Istanbul, Turkey — Efforts to reforest a fire-stricken area on the Gallipoli Peninsula have proven fruitful as trees have begun growing successfully on 90 percent of the affected area.
Fourteen years have passed since a forest fire in the Gallipoli Historical National Park on the Gallipoli Peninsula on July 25, 1994 that devastated the forest. The fire was only brought under control after 57 hours of heroic efforts on the part of firefighters.
As noted by officials from the Çanakkale Forest Directorate, Gallipoli Historical National Park, located along the European side of the Dardanelles, not only contains traces of the tragic Battle of Gallipoli, but also hosts a number of plant and animal species.
In 1973, 33,000 hectares of the peninsula were set aside as a national park area by the Forestry Ministry.

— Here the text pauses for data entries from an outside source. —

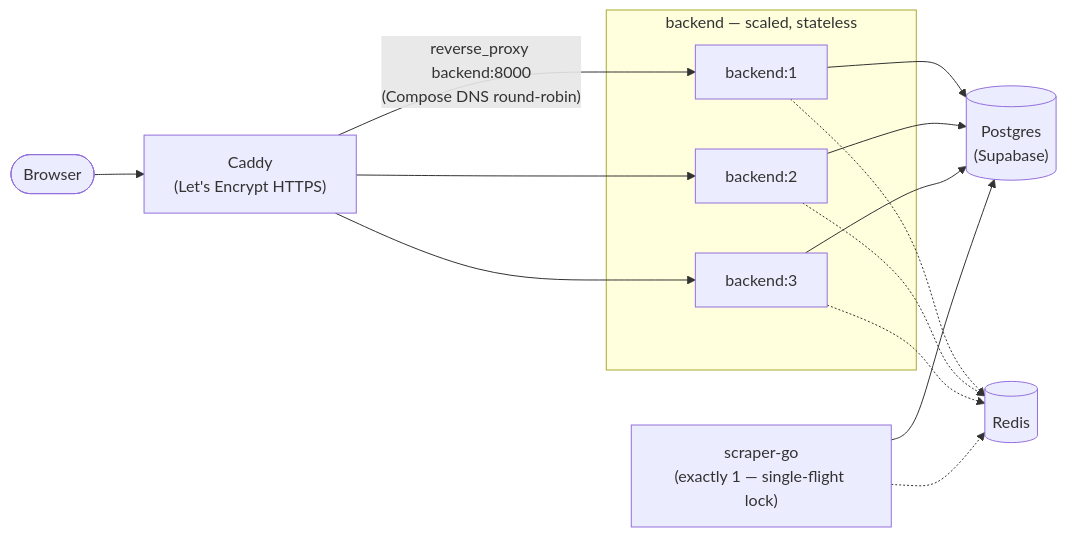
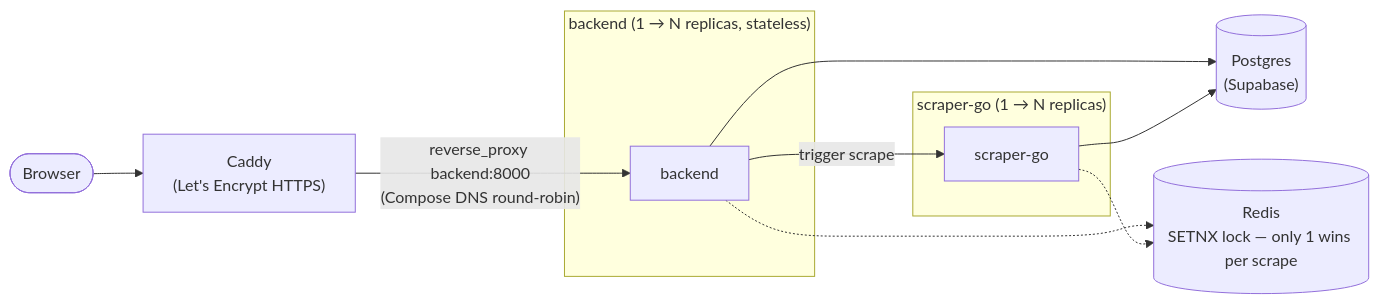
One commit to felpau05/Grocery-Store-Deal-Tracker changed the second of 2 diagrams in README.md. Above: the diagram before and after it, drawn with Mermaid. The commit also changed other lines of this file, not shown here.

````diff
--- a/README.md
+++ b/README.md
@@ -82,24 +70,24 @@
 ```mermaid
 flowchart LR
     Client(["Browser"])
     Caddy["Caddy\n(Let's Encrypt HTTPS)"]
 
-    subgraph Backend["backend — scaled, stateless"]
-        B1["backend:1"]
-        B2["backend:2"]
-        B3["backend:3"]
+    subgraph Backend["backend (1 → N replicas, stateless)"]
+        B["backend"]
     end
 
-    Scraper["scraper-go\n(exactly 1 — single-flight lock)"]
+    subgraph ScraperGroup["scraper-go (1 → N replicas)"]
+        S["scraper-go"]
+    end
+
     DB[("Postgres\n(Supabase)")]
-    Redis[("Redis")]
+    Redis[("Redis\nSETNX lock — only 1 wins per scrape")]
 
     Client --> Caddy
-    Caddy -- "reverse_proxy backend:8000\n(Compose DNS round-robin)" --> B1
-    Caddy --> B2
-    Caddy --> B3
-    B1 & B2 & B3 --> DB
-    B1 & B2 & B3 -.-> Redis
-    Scraper --> DB
-    Scraper -.-> Redis
+    Caddy -- "reverse_proxy backend:8000\n(Compose DNS round-robin)" --> B
+    B -- "trigger scrape" --> S
+    B --> DB
+    B -.-> Redis
+    S --> DB
+    S -.-> Redis
 ```
````
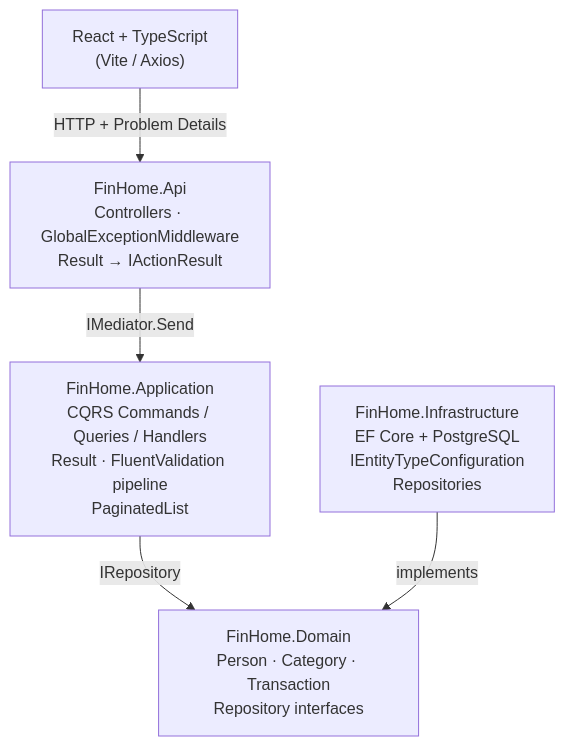
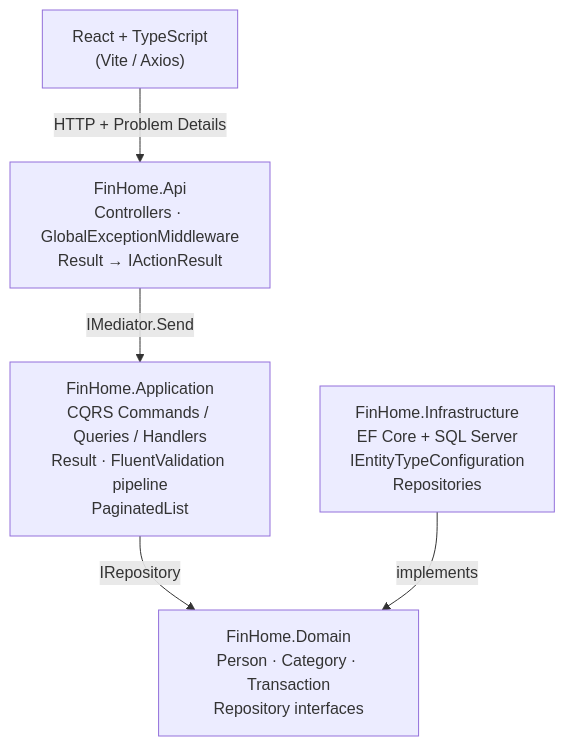
One commit to petry-dev/FinHome changed the diagram in README.md. Above: the diagram before and after it, drawn with Mermaid. The commit also changed other lines of this file, not shown here.

Commit message:
docs: update README with SQL Server, correct test counts and e2e script

````diff
--- a/README.md
+++ b/README.md
@@ -9,13 +9,13 @@
 ```mermaid
 graph TD
     Client["React + TypeScript\n(Vite / Axios)"]
     API["FinHome.Api\nControllers · GlobalExceptionMiddleware\nResult → IActionResult"]
     App["FinHome.Application\nCQRS Commands / Queries / Handlers\nResult<T> · FluentValidation pipeline\nPaginatedList<T>"]
     Domain["FinHome.Domain\nPerson · Category · Transaction\nRepository interfaces"]
-    Infra["FinHome.Infrastructure\nEF Core + PostgreSQL\nIEntityTypeConfiguration<T>\nRepositories"]
+    Infra["FinHome.Infrastructure\nEF Core + SQL Server\nIEntityTypeConfiguration<T>\nRepositories"]
 
     Client -->|HTTP + Problem Details| API
     API -->|IMediator.Send| App
     App -->|IRepository| Domain
     Infra -->|implements| Domain
 ```
````
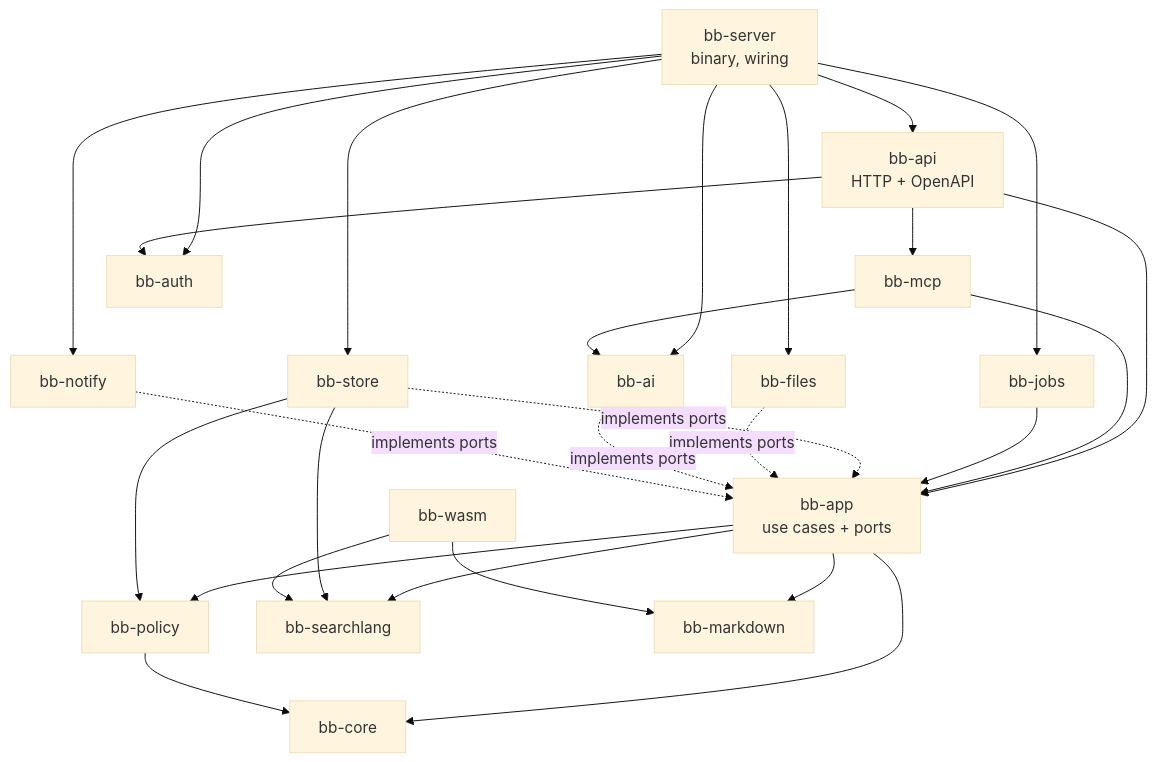
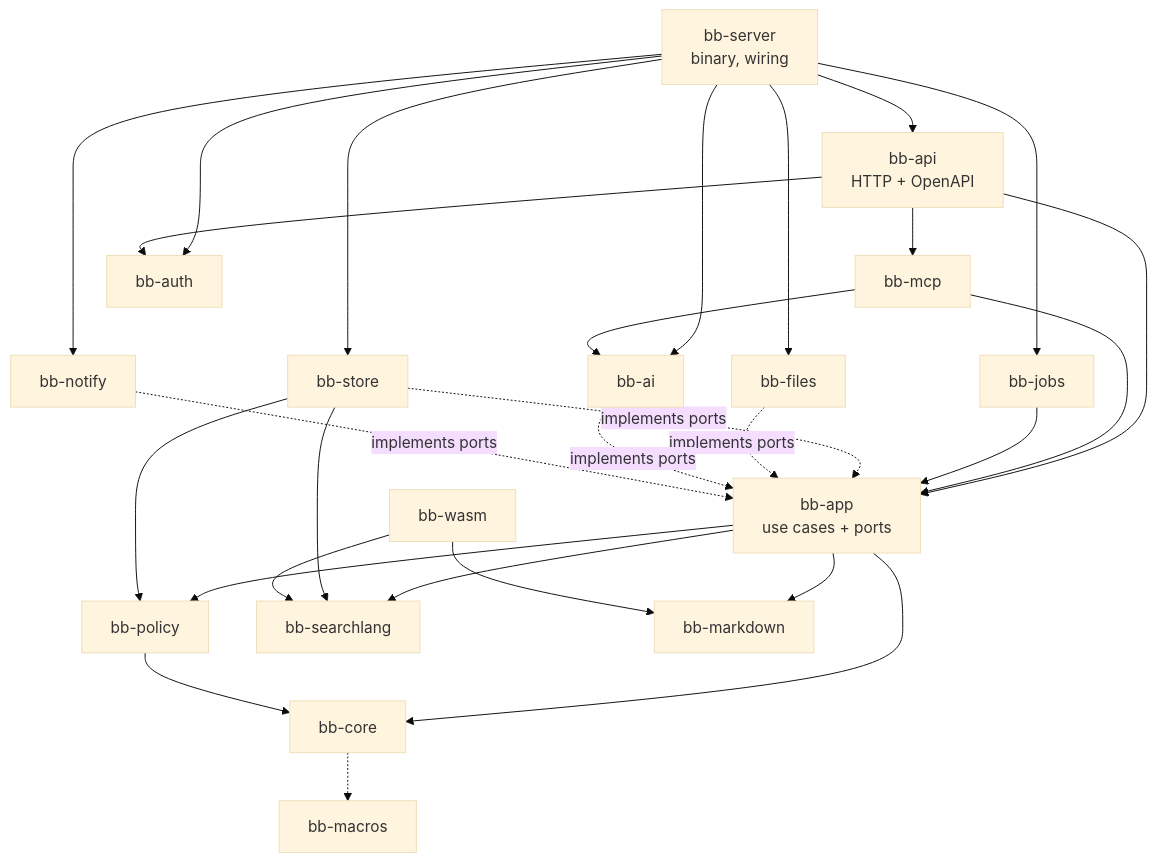
One commit to Nusi42/Bugaboo changed the diagram in docs/architecture/04-building-blocks.md. Above: the diagram before and after it, drawn with Mermaid (base theme). The commit also changed other lines of this file and 3 other files, not shown here.

````diff
--- a/docs/architecture/04-building-blocks.md
+++ b/docs/architecture/04-building-blocks.md
@@ -41,31 +41,33 @@
 ```mermaid
 flowchart TB
   server["bb-server<br/>binary, wiring"]
   api["bb-api<br/>HTTP + OpenAPI"]
   mcp["bb-mcp"]
   app["bb-app<br/>use cases + ports"]
   policy["bb-policy"]
   core["bb-core"]
+  macros["bb-macros"]
   search["bb-searchlang"]
   md["bb-markdown"]
   store["bb-store"]
   files["bb-files"]
   auth["bb-auth"]
   ai["bb-ai"]
   notify["bb-notify"]
   jobs["bb-jobs"]
   wasm["bb-wasm"]
 
   server --> api & jobs & store & files & ai & notify & auth
   api --> app & auth & mcp
   mcp --> app & ai
   jobs --> app
   app --> policy & core & search & md
   policy --> core
+  core -.-> macros
   store -. implements ports .-> app
   files -. implements ports .-> app
   ai -. implements ports .-> app
   notify -. implements ports .-> app
   store --> search & policy
   wasm --> search & md
 ```
````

But the forest fire in 1994 destroyed the 4,049 hectares of the forest area.
The forest fire, which was reportedly sparked by a fire started by a shepherd to cook corn, was especially tragic because Çanakkale Forestry Director Talat Göktepe, who was personally directing the firefighting efforts, died while saving five fire fighters.
Following the fire, İstanbul Universitys Forestry Faculty launched a project in 1994 to reforest the fire-devastated area. Under the project, about 3.7 million saplings were planted across an area measuring 3,632 hectares. These dedicated efforts have helped the region regain its former green beauty.
The Gallipoli Peninsula is visited by hundreds of thousands of Turkish citizens and foreign tourists every year as it contains historical war sites as well as the natural beauties of the Gulf of Saros.